■ **DIRECTIONS**
Go line by line through the data and copy those with the word "center".

■ **PROVIDED RECORDS**
------------------------------------------------------------

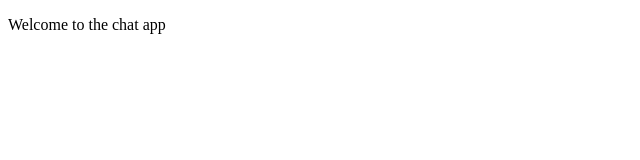
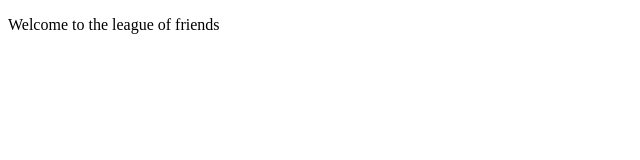
Before and after one commit to Turtle5776/node-course1-chat-app, a website: page public/index.html in a window 1280 px wide. Shown: the full height of the page, 0-640 px from the left. Drawn offline with nearby package versions, Linux system fonts and the light colour scheme; no server answers.

Commit message:
League of friends

```diff
--- a/public/index.html
+++ b/public/index.html
@@ -7,7 +7,7 @@
 </head>
 
 <body>
-  <p>Welcome to the chat app</p>
+  <p>Welcome to the league of friends</p>
 
   <script type="text/javascript" src="/socket.io/socket.io.js"></script>
   <script type="text/javascript" src="js/index.js">
```
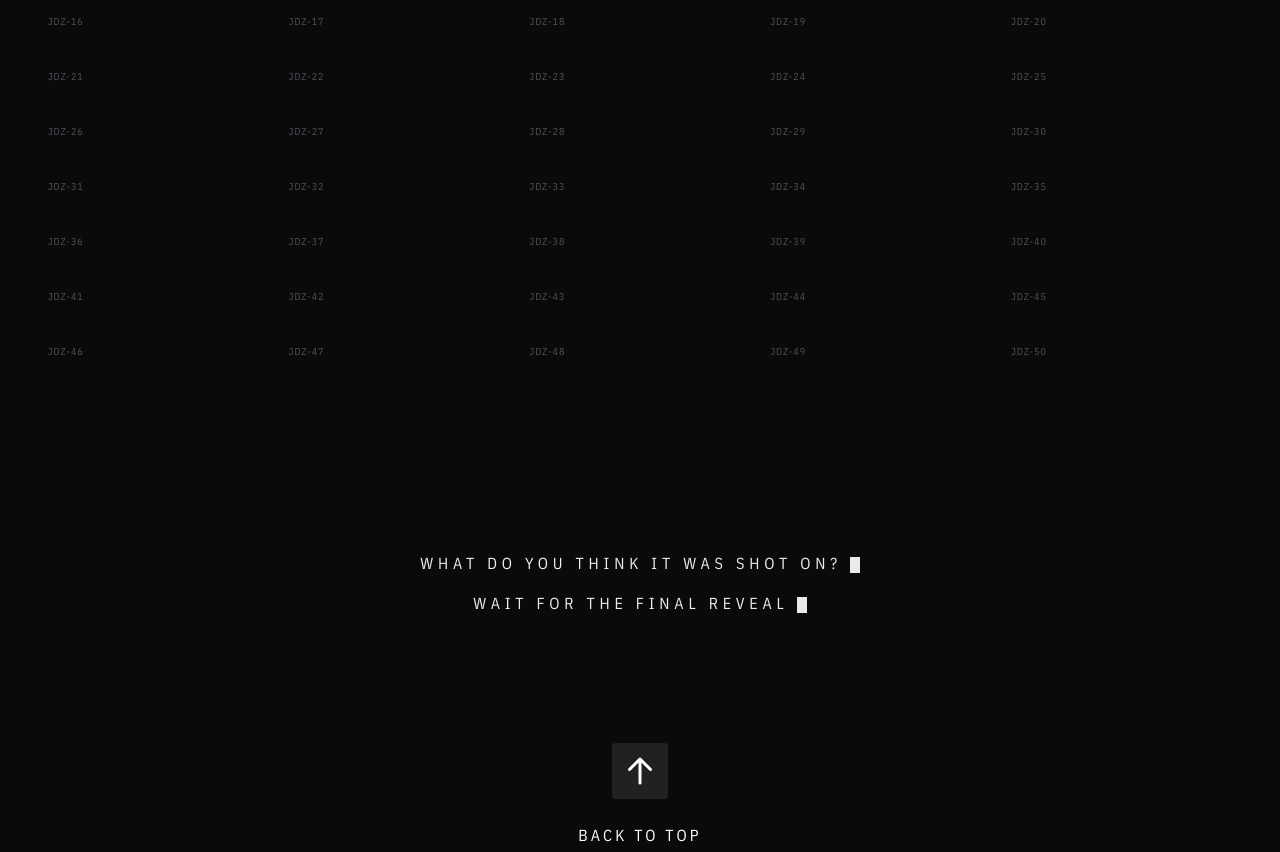
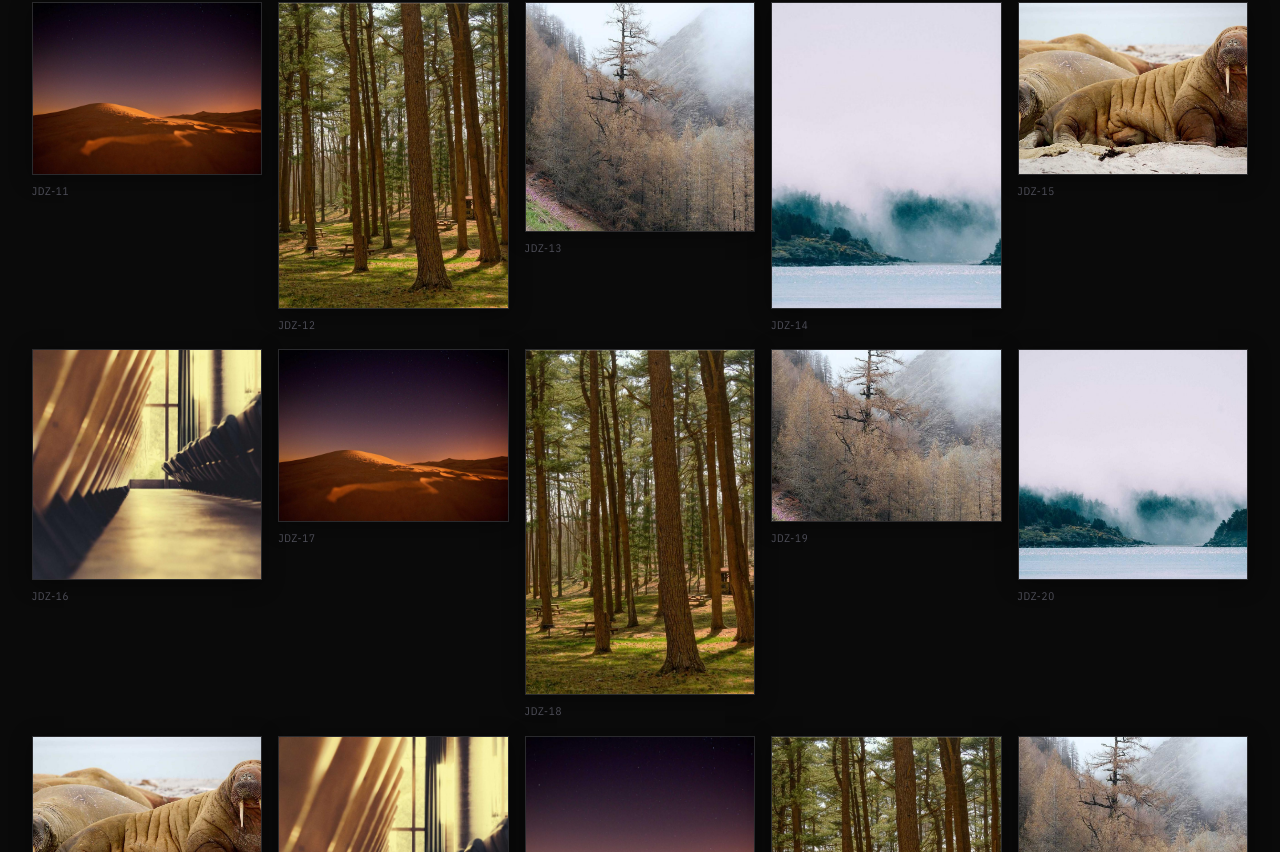
Before and after one commit to CodyMan0/minji-website, a Next.js app: page /gallery in a window 1280 px wide. Shown: the part 908-1760 px from the top of the page. Built offline with nearby package versions, Linux system fonts and the light colour scheme.

Commit message:
style : overview 페이지 추가

```diff
--- a/src/app/(exhibition)/gallery/page.tsx
+++ b/src/app/(exhibition)/gallery/page.tsx
@@ -1,24 +1,70 @@
 "use client";
 
-import { useState } from "react";
+import { useState, useCallback, useRef } from "react";
 import Image from "next/image";
+import { motion, useInView } from "framer-motion";
 import { photos } from "@/lib/photos";
 import type { Photo } from "@/lib/photos";
 import PhotoViewer from "@/components/gallery/PhotoViewer";
+import { useTypewriter } from "@/hooks/useTypewriter";
 
-/** Each photo's aspect ratio matching the design layout */
-const PHOTO_ASPECTS: string[] = [
-  "aspect-[4/3]",
-  "aspect-[4/3]",
-  "aspect-square",
-  "aspect-[3/4]",
-  "aspect-[3/4]",
-  "aspect-square",
-  "aspect-square",
-  "aspect-[4/3]",
-  "aspect-[3/4]",
-  "aspect-[3/4]",
+// Repeating aspect ratio pattern for visual variety
+const ASPECT_PATTERNS = [
+  ["aspect-[4/3]", "aspect-[3/4]", "aspect-square", "aspect-[3/4]", "aspect-[4/3]"],
+  ["aspect-square", "aspect-[4/3]", "aspect-[2/3]", "aspect-[4/3]", "aspect-square"],
 ];
+
+const COLUMNS = 5;
+
+function TypingTextSection() {
+  const sectionRef = useRef<HTMLDivElement>(null);
+  const isInView = useInView(sectionRef, { once: true, amount: 0.5 });
+
+  const { displayText: line1, isComplete: line1Done } = useTypewriter(
+    "WHAT DO YOU THINK IT WAS SHOT ON?",
+    60,
+    isInView ? 0 : 999999
+  );
+  const { displayText: line2 } = useTypewriter(
+    "WAIT FOR THE FINAL REVEAL",
+    60,
+    line1Done ? 400 : 999999
+  );
+
+  return (
+    <section
+      ref={sectionRef}
+      className="py-24 flex flex-col items-center justify-center gap-3 px-8"
+    >
+      <p
+        className="uppercase text-center text-white flex items-center justify-center"
+        style={{
+          fontSize: "clamp(0.75rem, 1.49vw, 1.1rem)",
+          letterSpacing: "-0.02em",
+          minHeight: "1.5em",
+        }}
+      >
+        {line1}
+        {isInView && !line1Done && (
+          <span className="inline-block w-[0.5em] h-[0.7em] bg-white ml-[0.1em] animate-blink" />
+        )}
+      </p>
+      <p
+        className="uppercase text-center text-white flex items-center justify-center"
+        style={{
+          fontSize: "clamp(0.75rem, 1.49vw, 1.1rem)",
+          letterSpacing: "-0.02em",
+          minHeight: "1.5em",
+        }}
+      >
+        {line2}
+        {line1Done && (
+          <span className="inline-block w-[0.5em] h-[0.7em] bg-white ml-[0.1em] animate-blink" />
+        )}
+      </p>
+    </section>
+  );
+}
 
 function BackToTopButton() {
   return (
@@ -27,10 +73,10 @@ function BackToTopButton() {
         onClick={() => window.scrollTo({ top: 0, behavior: "smooth" })}
         className="flex flex-col items-center gap-6 cursor-pointer group"
       >
-        <div className="w-14 h-14 rounded-sm bg-zinc-800/80 flex items-center justify-center transition-colors group-hover:bg-white">
+        <div className="w-10 h-10 rounded-sm bg-white/10 flex items-center justify-center transition-colors group-hover:bg-white">
           <svg
-            width="36"
-            height="36"
+            width="24"
+            height="24"
             viewBox="0 0 24 24"
             fill="none"
             className="text-white group-hover:text-black transition-colors"
@@ -44,7 +90,7 @@ function BackToTopButton() {
             />
           </svg>
         </div>
-        <span className="text-md uppercase tracking-[0.2em] text-white font-light">
+        <span className="text-xs uppercase tracking-[0.2em] text-white font-light">
           BACK TO TOP
         </span>
       </button>
@@ -53,53 +99,81 @@ function BackToTopButton() {
 }
 
 export default function GalleryPage() {
-  const [selectedPhoto, setSelectedPhoto] = useState<Photo | null>(null);
+  const [selectedIndex, setSelectedIndex] = useState<number | null>(null);
+
+  const selectedPhoto: Photo | null =
+    selectedIndex !== null ? photos[selectedIndex] : null;
+
+  const handleNavigate = useCallback(
+    (direction: 1 | -1) => {
+      if (selectedIndex === null) return;
+      const nextIndex = selectedIndex + direction;
+      if (nextIndex < 0 || nextIndex >= photos.length) return;
+      setSelectedIndex(nextIndex);
+    },
+    [selectedIndex]
+  );
+
+  const handleClose = useCallback(() => {
+    setSelectedIndex(null);
+  }, []);
 
   return (
     <>
-      <section className="min-h-screen px-6 md:px-10 lg:px-12 pt-20 pb-16 flex items-start">
-        <div className="w-full grid grid-cols-2 sm:grid-cols-3 md:grid-cols-5 gap-x-4 gap-y-6 md:gap-x-5 md:gap-y-8 items-start">
-          {photos.map((photo, i) => (
-            <div
+      <section className="min-h-screen px-4 md:px-6 lg:px-8 pt-24 pb-16">
+        <div className="w-full grid grid-cols-2 md:grid-cols-5 gap-3 md:gap-4 items-start">
+          {photos.map((photo, i) => {
+            const rowIndex = Math.floor(i / COLUMNS);
+            const colIndex = i % COLUMNS;
+            const patternRow =
+              ASPECT_PATTERNS[rowIndex % ASPECT_PATTERNS.length];
+            const aspectClass = patternRow[colIndex] || "aspect-square";
+
+            return (
+              <motion.div
                 key={photo.id}
                 className="cursor-pointer group"
-              onClick={() => setSelectedPhoto(photo)}
+                initial={{ opacity: 0, y: 100 }}
+                whileInView={{ opacity: 1, y: 0 }}
+                viewport={{ once: true, amount: 0.15 }}
+                transition={{
+                  delay: colIndex * 0.02,
+                  type: "spring",
+                  stiffness: 20,
+                  damping: 10,
+                }}
+                onClick={() => setSelectedIndex(i)}
               >
                 <div
-                className={`relative ${PHOTO_ASPECTS[i]} overflow-hidden bg-zinc-900`}
+                  className={`relative ${aspectClass} overflow-hidden bg-zinc-900 border border-white/8`}
+                  style={{ boxShadow: "0 4px 20px rgba(0,0,0,0.4)" }}
                 >
                   <Image
                     src={photo.src}
                     alt={photo.alt}
                     fill
                     className="object-cover transition-transform duration-500 group-hover:scale-105"
-                  sizes="(max-width: 640px) 50vw, (max-width: 768px) 33vw, 20vw"
+                    sizes="(max-width: 768px) 50vw, 20vw"
                   />
                 </div>
-              <p className="mt-2 text-[10px] uppercase tracking-widest text-zinc-600 group-hover:text-zinc-400 transition-colors">
+                <p className="mt-2 text-[11px] uppercase tracking-[0.07em] text-[#52525d] group-hover:text-zinc-400 transition-colors">
                   {photo.id}
                 </p>
-            </div>
-          ))}
+              </motion.div>
+            );
+          })}
         </div>
       </section>
 
-      <section className="py-32 flex flex-col items-center justify-center gap-4 px-8">
-        <p className="text-sm md:text-base uppercase tracking-[0.3em] text-center">
-          WHAT DO YOU THINK IT WAS SHOT ON?
-          <span className="inline-block w-2.5 h-4 bg-white ml-2 align-middle animate-pulse" />
-        </p>
-        <p className="text-sm md:text-base uppercase tracking-[0.3em] text-center">
-          WAIT FOR THE FINAL REVEAL
-          <span className="inline-block w-2.5 h-4 bg-white ml-2 align-middle animate-pulse" />
-        </p>
-      </section>
+      {/* Text Section */}
+      <TypingTextSection />
 
       <BackToTopButton />
 
       <PhotoViewer
         photo={selectedPhoto}
-        onClose={() => setSelectedPhoto(null)}
+        onClose={handleClose}
+        onNavigate={handleNavigate}
       />
     </>
   );
```
Also changed, not shown: .omc/state/subagent-tracking.json. Lines whose indentation alone changed are shown as unchanged.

------------------------------------------------------------

■ **RESPONSE FOR THIS EXERCISE**
+      className="py-24 flex flex-col items-center justify-center gap-3 px-8"
+        className="uppercase text-center text-white flex items-center justify-center"
+        className="uppercase text-center text-white flex items-center justify-center"
         className="flex flex-col items-center gap-6 cursor-pointer group"
-        <div className="w-14 h-14 rounded-sm bg-zinc-800/80 flex items-center justify-center transition-colors group-hover:bg-white">
+        <div className="w-10 h-10 rounded-sm bg-white/10 flex items-center justify-center transition-colors group-hover:bg-white">
-      <section className="py-32 flex flex-col items-center justify-center gap-4 px-8">
-        <p className="text-sm md:text-base uppercase tracking-[0.3em] text-center">
-        <p className="text-sm md:text-base uppercase tracking-[0.3em] text-center">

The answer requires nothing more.